On my walk over to the school the temperature read 20 below, but as my mind ran over the tasks that needed to get done before second period I barely took notice of the drop in temperature from the week before. Talk with gym teacher about using space for the lesson’s activity…find foam balls and a basket to store them in…make 5 copies of data sheet for each class period…make 80 copies of scavenger-hunt worksheet…write-out 25+ labels  for common atmospheric gases…organize student work by period to be graded on Tuesday. So much to do that  I couldn’t help but thank my lucky stars that I had time first period during Mr. Neyhard’s extension class to get everything organized and ready to roll. This lesson was so crucial for the unit that not a minute could be wasted.   My task this lesson was to succinctly tie together the ideas that had been covered the previous week while introducing new content that discussed the absorption and radiation properties of greenhouse gases. This would  be the last full day of instruction for the unit and after subjecting students to a week of seat-work, I felt it was time that a more interactive lesson be introduced into the mix. That being said, after selecting an activity that fit the objectives of this particular lesson, it was beginning to dawn on me that a lot of work was needed to ensure that absolute chaos didn’t ensue as soon as students were asked to get out of their chairs and make their way over to the gym.

 

Star of the North Charter School: Monday, January 29

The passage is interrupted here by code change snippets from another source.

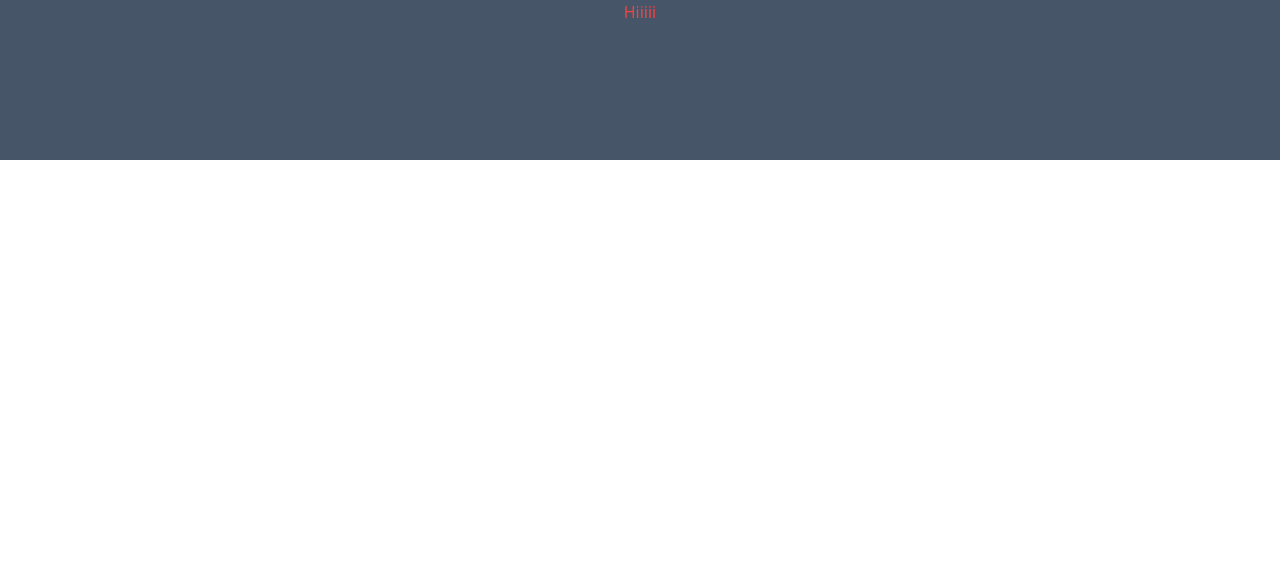
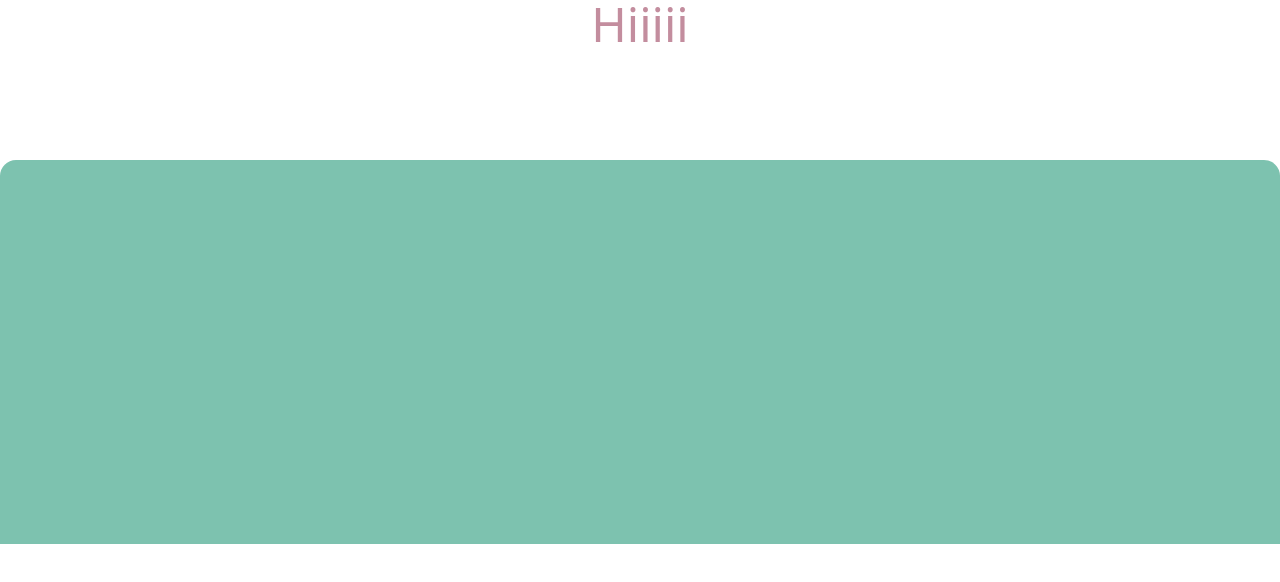
Before and after one commit to Michael-Melis/password-game, a Next.js app: page /en in a window 1280 px wide. Shown: the top 582 px of the page. Built offline with nearby package versions, Linux system fonts and the light colour scheme.

Commit message:
style: setup layouts

```diff
--- a/app/[locale]/_components/Header.tsx
+++ b/app/[locale]/_components/Header.tsx
@@ -1,13 +1,25 @@
 'use client';
 
 import { useTranslations } from 'next-intl';
+import TypoWithTranslation from './TypoWithTranslation';
 
 const Header = () => {
   const t = useTranslations('MainPage');
 
+  /**
+   *
+   * #E27D60
+   *
+   * #E8A87C
+   * #C38D9E
+   * #41B3A3
+   *
+   */
+
   return (
-    <div className='flex bg-slate-600 justify-center h-40'>
-      <h1 className='text-red-500'>{t('title')}</h1>
+    <div className='flex bg-white justify-center h-40 '>
+      <TypoWithTranslation data={{ text: 'title', styles: 'text-5xl text-[#C38D9E]' }} />
+
     </div>
   );
 };
--- /dev/null
+++ b/app/[locale]/_components/MainChallenge.tsx
@@ -0,0 +1,7 @@
+import React from 'react';
+
+const MainChallenge = () => {
+  return <div className='rounded-t-2xl bg-[#7DC2AF] h-96'   />;
+};
+
+export default MainChallenge;
--- /dev/null
+++ b/app/[locale]/_components/TypoWithTranslation.tsx
@@ -0,0 +1,20 @@
+import { useTranslations } from 'next-intl';
+
+
+
+type TypoWithTranslationProps = {
+  text: string;
+  styles: string;
+
+};
+
+const TypoWithTranslation = ({ data }: { data: TypoWithTranslationProps }) => {
+  const { text, styles } = data;
+
+
+
+  const t = useTranslations('MainPage');
+  return <p className={styles}>{t(text)}</p>;
+};
+
+export default TypoWithTranslation;
--- a/app/[locale]/page.tsx
+++ b/app/[locale]/page.tsx
@@ -1,11 +1,13 @@
 'use client';
 
 import Header from './_components/Header';
+import MainChallenge from './_components/MainChallenge';
 
 export default function Index() {
   return (
     <>
       <Header />
+      <MainChallenge />
     </>
   );
 }
--- a/app/globals.css
+++ b/app/globals.css
@@ -2,8 +2,11 @@
 @tailwind components;
 @tailwind utilities;
 
-*{
+* {
   margin: 0;
   padding: 0;
   box-sizing: border-box;
 }
+body {
+  /* background-color: #7DC2AF; */
+}
```
Also changed, not shown: app/[locale]/layout.tsx (line endings or trailing spaces).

Start Time- 8:00 a.m.                 End Time- 3:00 p.m.         Total Time: 

9th Grade Health Period (8-9:00 a.m.) – Offered assistance to students that had questions on the reading.

10t Grade Biology Period (9:00-10:00 a.m.) – Mentor teacher is currently finishing up a unit on genetics. I went around the classroom and assisted students with any questions they had on their packets. I tried to spend more time around students that have difficulty focusing and completing their work on time.

9th Grade Earth Science Period (10:00 -11:00 a.m.) – Mentor teacher is currently finishing up a unit on the Solar System, which he projects will be completed by next Tuesday. The class will then transition into a unit on the sun which I will be responsible for implementing. I went around the class and assisted students with questions they had on the reading. I engaged with a few students on the content specifically regarding the difference between planets and dwarf planets and size comparison between the various moons in the solar system and Pluto. I felt this may help students get more engaged in the reading.

11-12th Grade Independent Period/Lunch (11:00 a.m. – 12:30 p.m.) – Assisted a student with questions on his zoology packet specifically regarding characteristics of Pacific Salmon. During lunch I sat with a 9th grade student who behind in her Health packet. I made her copies of the chapter to take home in case she didn’t get through the four sections she needed to catch up with the rest of the class. We also came up with a short term plan of how she could get her work done in time (complete two sections of the chapter in school and complete the other two sections at home).

Middle-School Prep Period (12:45 p.m. -1:45 p.m.) – My mentor teacher reviewed reading comprehension skills with the 7th-8th grade students. During this period I went around and helped keep students on task and clarified any questions they had on their worksheets.

Interview with family (2:10- 3:00 p.m.) – Two new students interested in attending Star of the North were interviewed by three of the school’s teachers. I observed the process and was slightly surprised by the teachers’ reactions towards the parent, who did most of the speaking on behalf of her daughters who had negative experiences at their previous school. I thought the parent was certainly protective of her daughters, a natural tendency, but she did well on holding back from getting too defensive. I understand it was important to reiterate accountability as one of the school’s fundamental pillars and while two of the teachers delivered the message eloquently it was, in my opinion, being overdone.

 

Star of the North Charter School: Tuesday, January 30

Start Time- 8:00 a.m.                 End Time- 3:00 p.m.         Total Time: